After having seen Spider-Man: Far From Home it's a delight to see a movie movie; where there's care in every shot and composition. Where cinematographer, Pawel Pogorzelski (he shot Hereditary as well) brilliantly and elegantly knows where our focus should be. Where a director knows how to make transitions. Where a director doesn't say, "Point the camera in that direction and let's get some jump scares to pick up the pace". Where the characters are well-rounded, and not just there to make a joke. Speaking of which, this movie made me laugh *way* more than Far From Home. It's darkly comedic in places. And that's one of Ari Aster's many strengths; that he can make you shudder with disgust and laugh manically within the same scene. Because what's happening is so frightening and odd and surreal. A special mention of how well the horror works is in parts due to the editing by Lucian Johnston, and the sound editing that create an unnerving atmosphere in unison. And special, special mention to The Haxan Cloak (AKA Bobby Krlic) who composed the score, a dark, disturbing, ominous beast.
It's interesting what Aster gets out of his actors, especially Jack Reynor and Florence Pugh here. Their relationship is the movie's cold, dead heart. It's believable and heartbreaking. But again: Real. And Pugh's acting (like Toni Collette in Hereditary) should give her all the awards; she's portraying a depressed young woman with panic attacks, and she's absolutely astonishing and three-dimensional. As are all the characters' actions. I believe how the characters interact and behave, and Aster is a master of portraying characters that are traumatized.
There are just so many intense, dreadful, heartpounding moments in this movie. Unsettling moments that will disturb you, more than make you jump out of your seat. But I think we take it for granted how well he describes depression, how crushingly, devastatingly real he manages to convey such complex emotions. The opening is scary, because it felt true, and that made it even more frightening. I can't remember if I've ever seen it portrayed so beautifully authentic, really. And it was scary how accurately they handled tripping. It felt like, well, how it is. Of course, this will be the cinema walk-out experience of the year. People will say "nothing happens, dude!" and we must let them, and the experience in the theatre will be all the better for it. Midsommar is slow, yes. It's long, yes. But it's rewarding as hell. Most audiences will hate it. Yes, it has cult classic written all over it.

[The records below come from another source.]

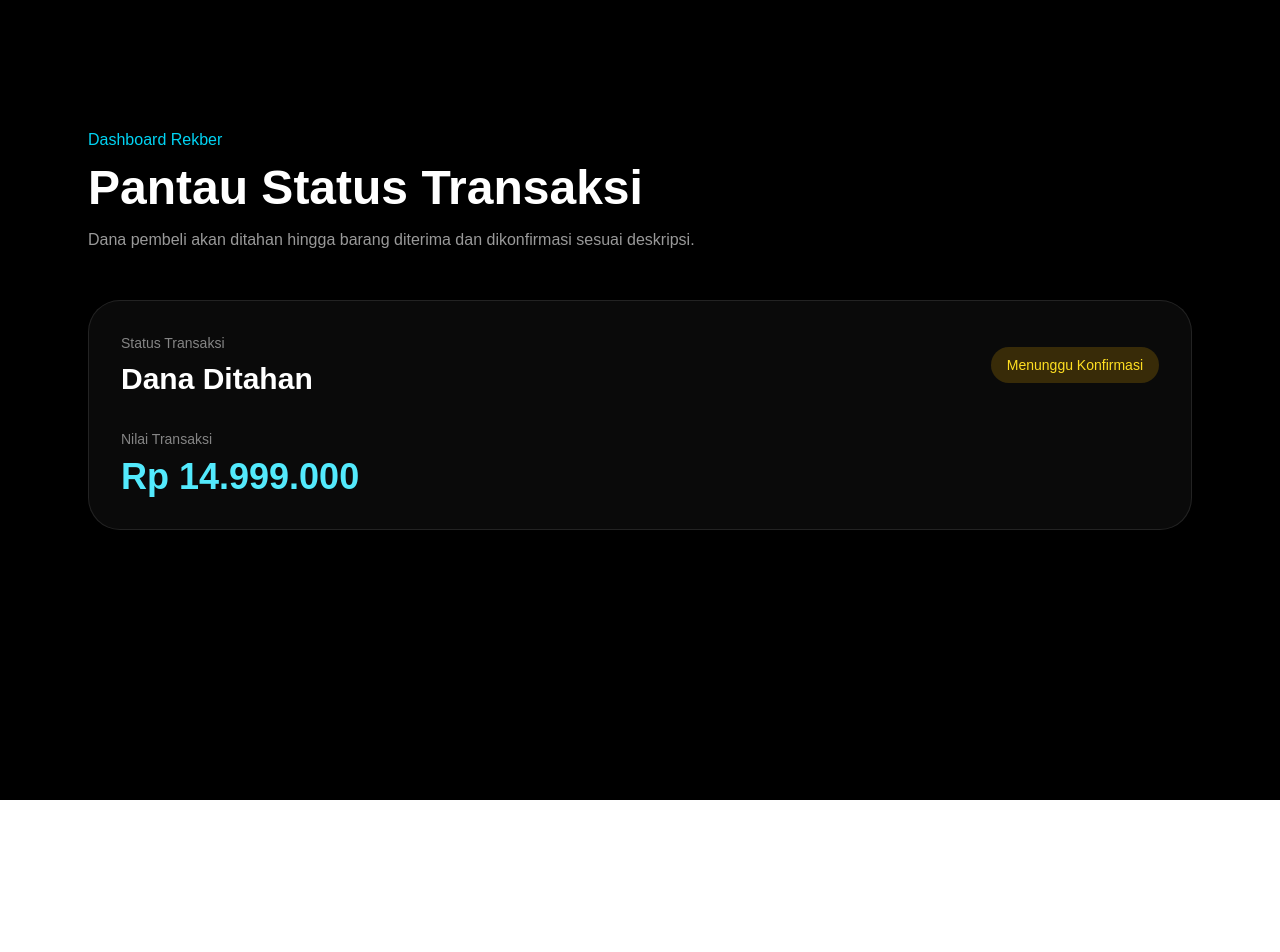
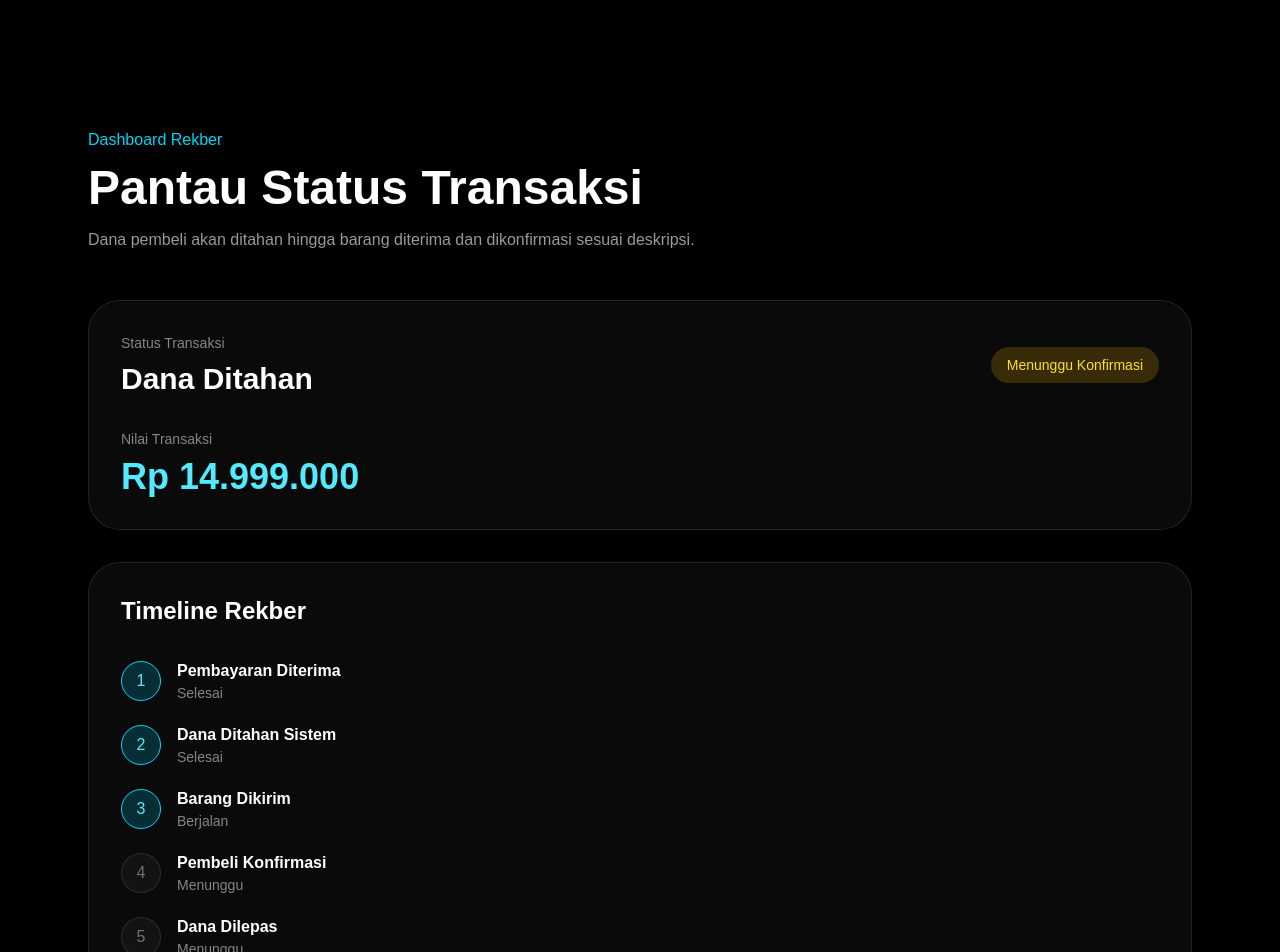
Before and after one commit to Rexlicky/gadgetswap, a Next.js app: page /escrow in a window 1280 px wide. Shown: the top 952 px of the page. Before the commit the page ends 800 px from the top, so only its background shows below. Built offline with nearby package versions, Linux system fonts and the light colour scheme.

Commit message:
feat: add escrow transaction timeline

```diff
--- a/src/app/escrow/page.js
+++ b/src/app/escrow/page.js
@@ -1,4 +1,5 @@
 import EscrowStatusCard from "@/components/escrow/EscrowStatusCard";
+import EscrowTimeline from "@/components/escrow/EscrowTimeline";
 
 export default function EscrowPage() {
   return (
@@ -15,6 +16,7 @@ export default function EscrowPage() {
           </p>
         </div>
         <EscrowStatusCard />
+        <EscrowTimeline />
       </div>
     </main>
   );
--- /dev/null
+++ b/src/components/escrow/EscrowTimeline.jsx
@@ -0,0 +1,56 @@
+export default function EscrowTimeline() {
+  const steps = [
+    {
+      title: "Pembayaran Diterima",
+      status: "Selesai",
+      active: true,
+    },
+    {
+      title: "Dana Ditahan Sistem",
+      status: "Selesai",
+      active: true,
+    },
+    {
+      title: "Barang Dikirim",
+      status: "Berjalan",
+      active: true,
+    },
+    {
+      title: "Pembeli Konfirmasi",
+      status: "Menunggu",
+      active: false,
+    },
+    {
+      title: "Dana Dilepas",
+      status: "Menunggu",
+      active: false,
+    },
+  ];
+
+  return (
+    <div className="mt-8 rounded-[2rem] border border-white/10 bg-white/[0.04] p-8 backdrop-blur-xl">
+      <h2 className="text-2xl font-bold">Timeline Rekber</h2>
+
+      <div className="mt-8 space-y-5">
+        {steps.map((step, index) => (
+          <div key={step.title} className="flex items-center gap-4">
+            <div
+              className={`flex h-10 w-10 items-center justify-center rounded-full border ${
+                step.active
+                  ? "border-cyan-400 bg-cyan-500/20 text-cyan-300"
+                  : "border-white/10 bg-white/[0.04] text-white/40"
+              }`}
+            >
+              {index + 1}
+            </div>
+
+            <div className="flex-1">
+              <h3 className="font-semibold">{step.title}</h3>
+              <p className="text-sm text-white/50">{step.status}</p>
+            </div>
+          </div>
+        ))}
+      </div>
+    </div>
+  );
+}
```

If Hereditary was Ari Aster's metaphor for family tragedy, then Midsommar is his take on a breakup. And it's a damn fine and delightfully fucked up metaphor. It's about family grief, finding a family and relationships and toxic relationships. And this movie verified two theories I had. 1) That drugs suck. 2) That the Swedes are friggin' shifty. It'll be interesting to see that if Midsommar will boost or deflate Sweden's tourism the following years.
Directed by Ari Aster